These lobes turn the even rotation of the core of the shaft into an eccentric, lifting and falling action which, when transferred to the engine’s valves, causes them to open and close. The exact shape of the lobes controls the rate and amount of lift and fall of the valves, which then determines the gas flow through each cylinder.
Cam shapes for everyday car engines generally feature a lower overall rise, giving lower and smoother valve opening, which provides for a more manageable engine for ordinary driving conditions.
High-rise cams offer increased valve openings, both in lift and time which, on inlet valves and when used in conjunction with a forced induction method (such as a supercharger) gives the opportunity to induce far greater amounts of air and fuel into the combustion chamber and thus for the engine to produce more power.
Conversely, the shape of the cam operating the exhaust valve can be formed to allow large amounts of spent combustion gases to be rapidly expelled.
Camshafts are generally made from chilled cast iron, which gives durable running surfaces for cam followers to operate upon and superior wear characteristics.
Billeted camshafts are machined from solid, round steel bar and are time-consuming and therefore expensive to produce. To provide a hardened surface to each cam, the shaft is nitrided, which is a heat treatment process. Nitrogen is diffused into the surface of the steel to provide a ‘case-hardened’ surface, on which the cam-followers operate.
Worn cast camshafts can take a small amount of regrinding, but the nitrided case-hardening of billeted cams would be ground away if machined and so generally this latter type must be replaced if it shows signs of wear.
It is not only the inlet and exhaust valves that are operated by the camshaft, however. On most vehicles built up until the late 20th century, the distributor is often driven from a worm gear machined into the camshaft, or its drive is taken directly from the end of the camshaft, the latter especially on overhead cam engines.

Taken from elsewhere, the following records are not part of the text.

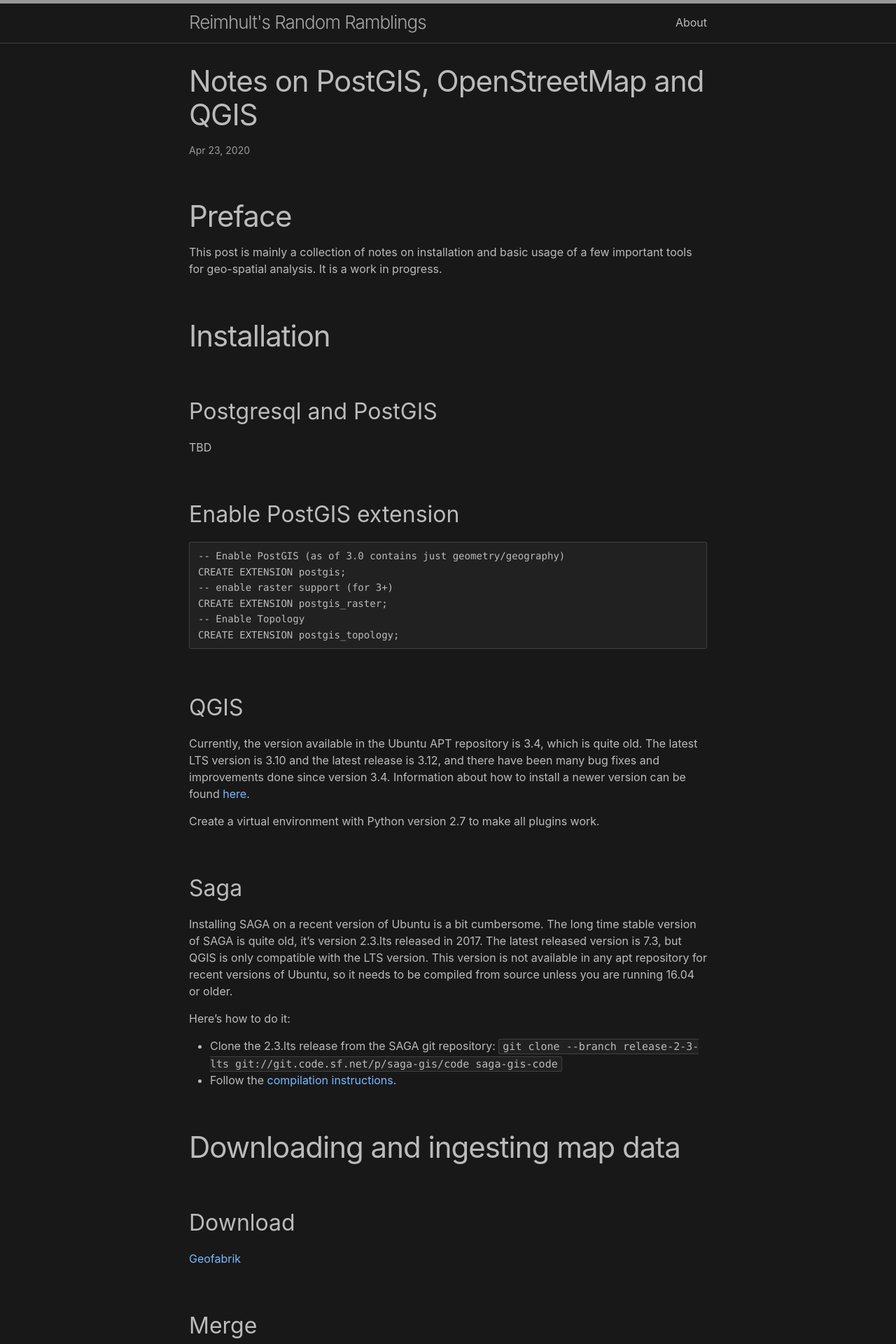
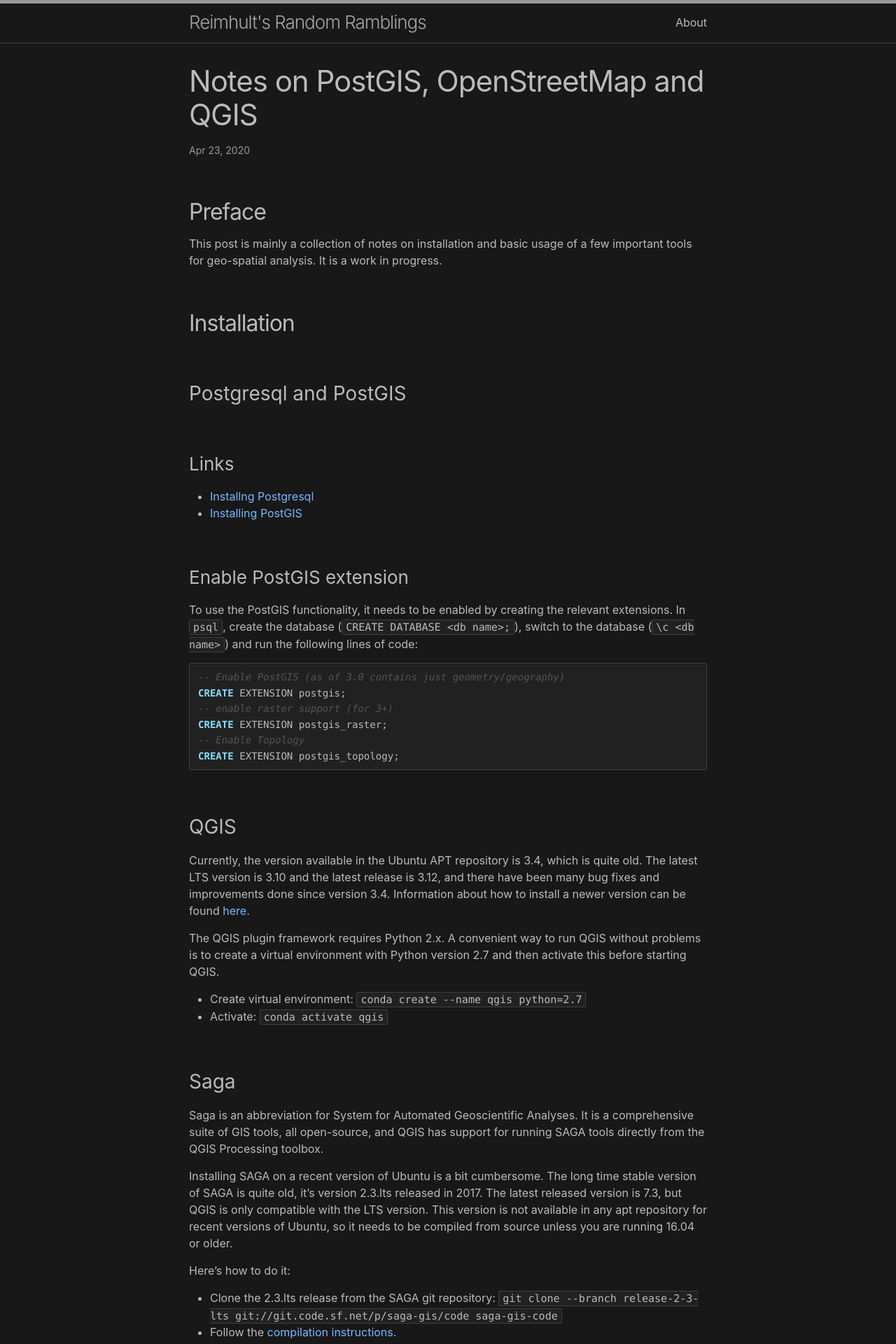
Before and after one commit to reimhult/reimhult.github.io, a Jekyll site: the page built from _posts/2020-04-23-postgis-and-osm-notes.markdown, in a window 1280 px wide. Shown: the top 1920 px of the page at 70% size. Built offline with Jekyll 4.4.1, drawn with Linux system fonts in a browser that asks for light colours; formulas are drawn with MathJax 3.

Commit message:
custom styles and post content

```diff
--- a/_posts/2020-04-23-postgis-and-osm-notes.markdown
+++ b/_posts/2020-04-23-postgis-and-osm-notes.markdown
@@ -9,21 +9,32 @@
 
 # Installation
 ## Postgresql and PostGIS
-TBD
-## Enable PostGIS extension
-    -- Enable PostGIS (as of 3.0 contains just geometry/geography)
-    CREATE EXTENSION postgis;
-    -- enable raster support (for 3+)
-    CREATE EXTENSION postgis_raster;
-    -- Enable Topology
-    CREATE EXTENSION postgis_topology;
+### Links
+* [Installng Postgresql](https://www.postgresql.org/download/linux/ubuntu/)
+* [Installing PostGIS](https://wiki.postgresql.org/wiki/Apt)
+
+### Enable PostGIS extension
+To use the PostGIS functionality, it needs to be enabled by creating the relevant extensions. In `psql`, create the database (`CREATE DATABASE <db name>;`), switch to the database (`\c <db name>`) and run the following lines of code:
+{% highlight sql %}
+-- Enable PostGIS (as of 3.0 contains just geometry/geography)
+CREATE EXTENSION postgis;
+-- enable raster support (for 3+)
+CREATE EXTENSION postgis_raster;
+-- Enable Topology
+CREATE EXTENSION postgis_topology;
+{% endhighlight %}
 
 ## QGIS
 Currently, the version available in the Ubuntu APT repository is 3.4, which is quite old. The latest LTS version is 3.10 and the latest release is 3.12, and there have been many bug fixes and improvements done since version 3.4. Information about how to install a newer version can be found [here](https://qgis.org/en/site/forusers/alldownloads.html#debian-ubuntu).
 
-Create a virtual environment with Python version 2.7 to make all plugins work.
+The QGIS plugin framework requires Python 2.x. A convenient way to run QGIS without problems is to create a virtual environment with Python version 2.7 and then activate this before starting QGIS.
+
+* Create virtual environment: `conda create --name qgis python=2.7`
+* Activate: `conda activate qgis`
 
 ## Saga
+Saga is an abbreviation for System for Automated Geoscientific Analyses. It is a comprehensive suite of GIS tools, all open-source, and QGIS has support for running SAGA tools directly from the QGIS Processing toolbox.
+
 Installing SAGA on a recent version of Ubuntu is a bit cumbersome. The long time stable version of SAGA is quite old, it's version 2.3.lts released in 2017. The latest released version is 7.3, but QGIS is only compatible with the LTS version. This version is not available in any apt repository for recent versions of Ubuntu, so it needs to be compiled from source unless you are running 16.04 or older.
 
 Here's how to do it:
--- a/_sass/minima/custom-styles.scss
+++ b/_sass/minima/custom-styles.scss
@@ -1,2 +1,62 @@
 // Placeholder to allow defining custom styles that override everything else.
 // (Use `_sass/minima/custom-variables.scss` to override variable defaults)
+
+/**
+ * Posts
+ */
+.post-header {
+  margin-bottom: $spacing-unit;
+}
+
+.post-title
+h1 {
+  @include relative-font-size(2.625);
+  letter-spacing: -1px;
+  line-height: 1.15;
+
+  @media screen and (min-width: $on-large) {
+    @include relative-font-size(2.625);
+  }
+}
+
+.post-content {
+  margin-bottom: $spacing-unit;
+
+  h1, h2, h3 { margin-top: $spacing-unit * 2 }
+  h4, h5, h6 { margin-top: $spacing-unit }
+
+  h1 {
+    @include relative-font-size(2);
+
+    @media screen and (min-width: $on-large) {
+      @include relative-font-size(2);
+    }
+  }
+
+  h2 {
+    @include relative-font-size(1.5);
+
+    @media screen and (min-width: $on-large) {
+      @include relative-font-size(1.75);
+    }
+  }
+
+  h3 {
+    @include relative-font-size(1.375);
+
+    @media screen and (min-width: $on-large) {
+      @include relative-font-size(1.625);
+    }
+  }
+
+  h4 {
+    @include relative-font-size(1.25);
+  }
+
+  h5 {
+    @include relative-font-size(1.125);
+  }
+  h6 {
+    @include relative-font-size(1.0625);
+  }
+}
```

Also, mechanical fuel lift pumps are normally operated by another cam, formed into the main camshaft and so this automotive part is one of the most important components in a fourstroke engine.
‘This is one of the most important components in a four-stroke engine’